danah boyd has an interesting analysis of the Kony 2012 video phenomenon that a) went viral and b) is basically disseminating an inaccurate message as to the realities in Uganda at the moment. (See Ethan Zuckerman’s post for a full deconstruction of the video.) She raises a number of points about the spread of the video, from the networks that Invisible Children already had in place, to the motivations of youth for sharing out the link, the role of celebrities, and the inherent race and privilege undertones.
But for me, this was the paragraph that really jumped out:

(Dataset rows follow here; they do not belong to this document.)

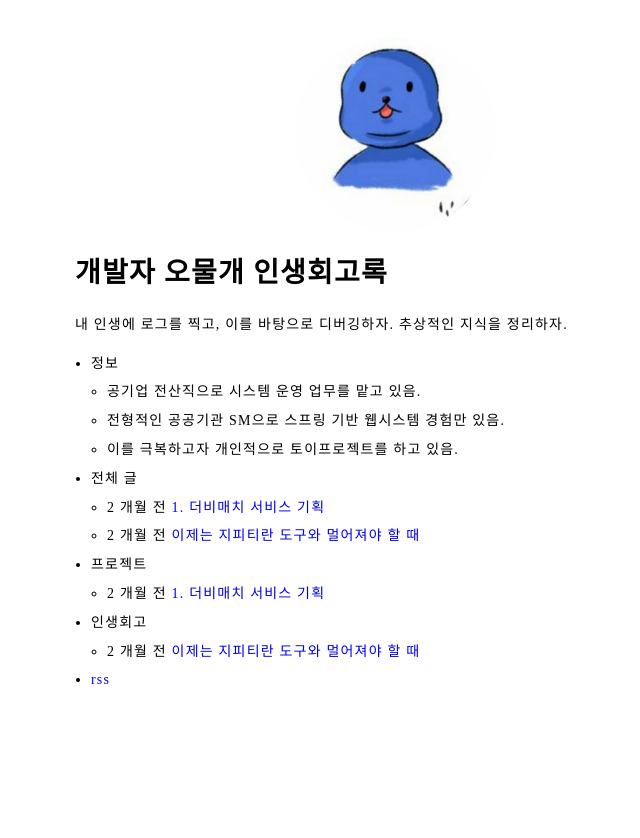
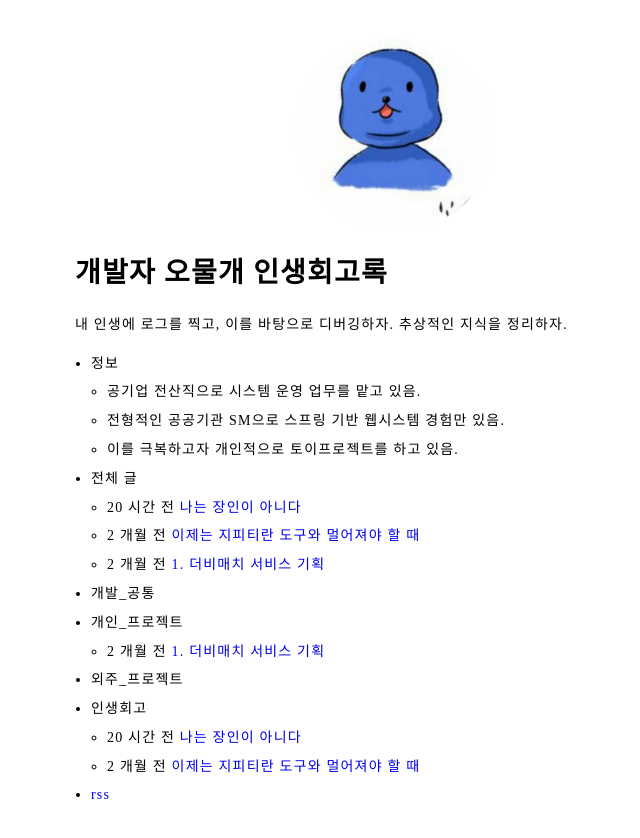
Before and after one commit to createogu/createogu.github.io, a Jekyll site: the page built from index.md, in a window 1280 px wide. Shown: the top 838 px of the page, without its empty margins (245-885 px from the left). Built offline with Jekyll 4.4.1, drawn with Linux system fonts in a browser that asks for light colours; some web fonts are replaced.

Commit message:
나는 장인이 아니다 포스팅

```diff
--- a/_data/menu.yml
+++ b/_data/menu.yml
@@ -15,10 +15,26 @@ entries:
       show_more_text: 전체 글 목록...
       show_more_url: archive.html
 
-  - title: 프로젝트
+  - title: 개발_공통
     post_list:
       limit: 3
-      category: 프로젝트
+      category: 개발_공통
+      show_more: true
+      show_more_text: 전체 글 목록...
+      show_more_url: category.html
+
+  - title: 개인_프로젝트
+    post_list:
+      limit: 3
+      category: 개인_프로젝트
+      show_more: true
+      show_more_text: 전체 글 목록...
+      show_more_url: category.html
+
+  - title: 외주_프로젝트
+    post_list:
+      limit: 3
+      category: 외주_프로젝트
       show_more: true
       show_more_text: 전체 글 목록...
       show_more_url: category.html
```
Also changed, not shown: _posts/2024-04-28-01-post.md (+1 -1 lines), _posts/2024-04-28-02-post.md (+1 -1 lines), _posts/2024-07-09-01-post.md (added, +57 -0 lines), Gemfile.lock, README.md (deleted).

The stories that Invisible Children create in their media put children at the front and center of them. And, indeed, as Neta Kliger-Vilenchik and Henry Jenkins explain, youth are drawn to this type of storytelling. Watch Kony 2012 from the perspective of a teenager or college student. Here is a father explaining to a small child what’s happening in Africa. If you’re a teen, you see this and realize that you too can explain to others what’s going on. The film is powerful, but it also models how to spread information. The most important thing that the audience gets from the film is that they are encouraged to spread the gospel. And then they are given tools for doing that. Invisible Children makes it very easy to share their videos, republish their messages on Facebook/Twitter/Tumblr, and “like” them everywhere. But they go beyond that; they also provide infrastructure to increase others’ attention. [Emphasis mine.]
So, to my point. Not that the Kony issue isn’t important. And not that the audiences are the same. But I’m wondering if there isn’t an Education 2012 that’s itching to be made, one that puts children front and center, one that is powerful but also models how to spread the gospel. And I’m not talking about Waiting for Superman or Race to Nowhere, though at least the latter makes some inroads into the conversation. I’m talking about a movie that paints a compelling picture of what learning looks like in a networked world, how literacy changes, and how the value of school must change away from test prep to authentic, real world participation through inquiry and design. That nothing less is adequately preparing our kids for the realities around the bend.
You can’t look at the Kony video and not be amazed regardless of the problems with it. The compelling case is clear, and it’s an easier case to articulate than the one we’re trying to frame in our networks and communities. But it has to make you wonder…couldn’t we script and produce something like that?